◆ PROBLEM TO SOLVE:
Please output all of the entries exactly and omit any images they hold.

◆ SUPPLIED ENTRIES:
━━━━━━━━━━━━━━━━━━━━━━━━━━━━━━
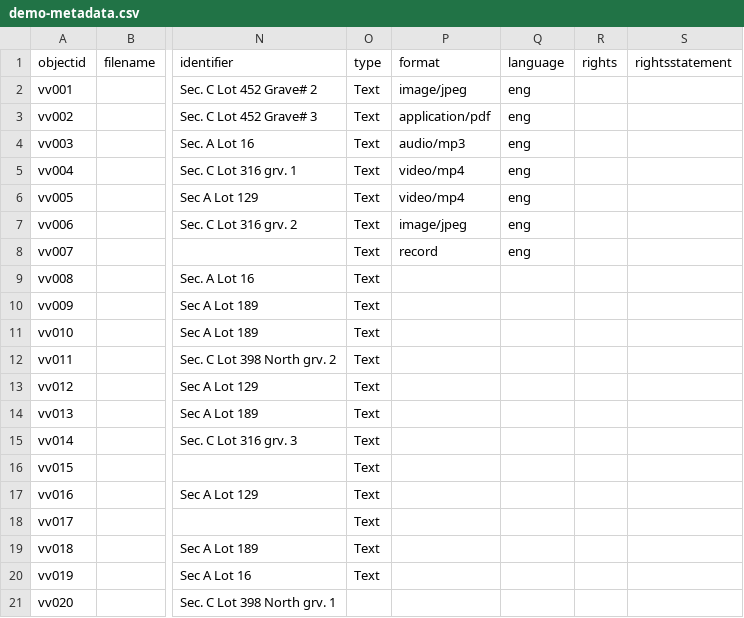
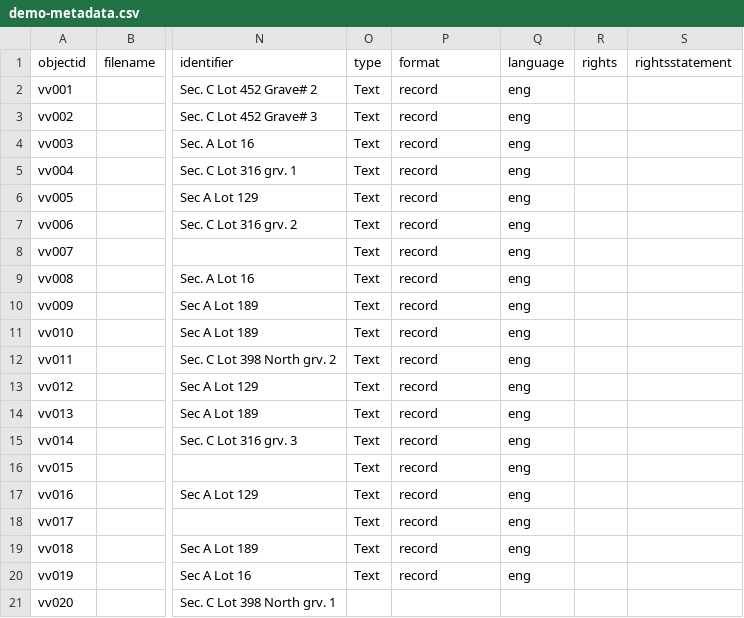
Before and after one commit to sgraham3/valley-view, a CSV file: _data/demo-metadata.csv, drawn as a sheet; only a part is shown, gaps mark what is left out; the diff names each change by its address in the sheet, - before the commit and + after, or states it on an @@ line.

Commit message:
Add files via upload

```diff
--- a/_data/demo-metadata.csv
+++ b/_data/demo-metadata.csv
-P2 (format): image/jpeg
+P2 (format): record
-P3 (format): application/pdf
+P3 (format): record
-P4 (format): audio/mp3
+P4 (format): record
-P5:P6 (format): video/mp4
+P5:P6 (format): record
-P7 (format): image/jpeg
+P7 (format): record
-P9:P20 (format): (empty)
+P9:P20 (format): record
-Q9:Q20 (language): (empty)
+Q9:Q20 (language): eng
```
━━━━━━━━━━━━━━━━━━━━━━━━━━━━━━
◆ YOUR SOLUTION:
Before and after one commit to sgraham3/valley-view, a CSV file: _data/demo-metadata.csv, drawn as a sheet; only a part is shown, gaps mark what is left out; the diff names each change by its address in the sheet, - before the commit and + after, or states it on an @@ line.

Commit message:
Add files via upload

```diff
--- a/_data/demo-metadata.csv
+++ b/_data/demo-metadata.csv
-P2 (format): image/jpeg
+P2 (format): record
-P3 (format): application/pdf
+P3 (format): record
-P4 (format): audio/mp3
+P4 (format): record
-P5:P6 (format): video/mp4
+P5:P6 (format): record
-P7 (format): image/jpeg
+P7 (format): record
-P9:P20 (format): (empty)
+P9:P20 (format): record
-Q9:Q20 (language): (empty)
+Q9:Q20 (language): eng
```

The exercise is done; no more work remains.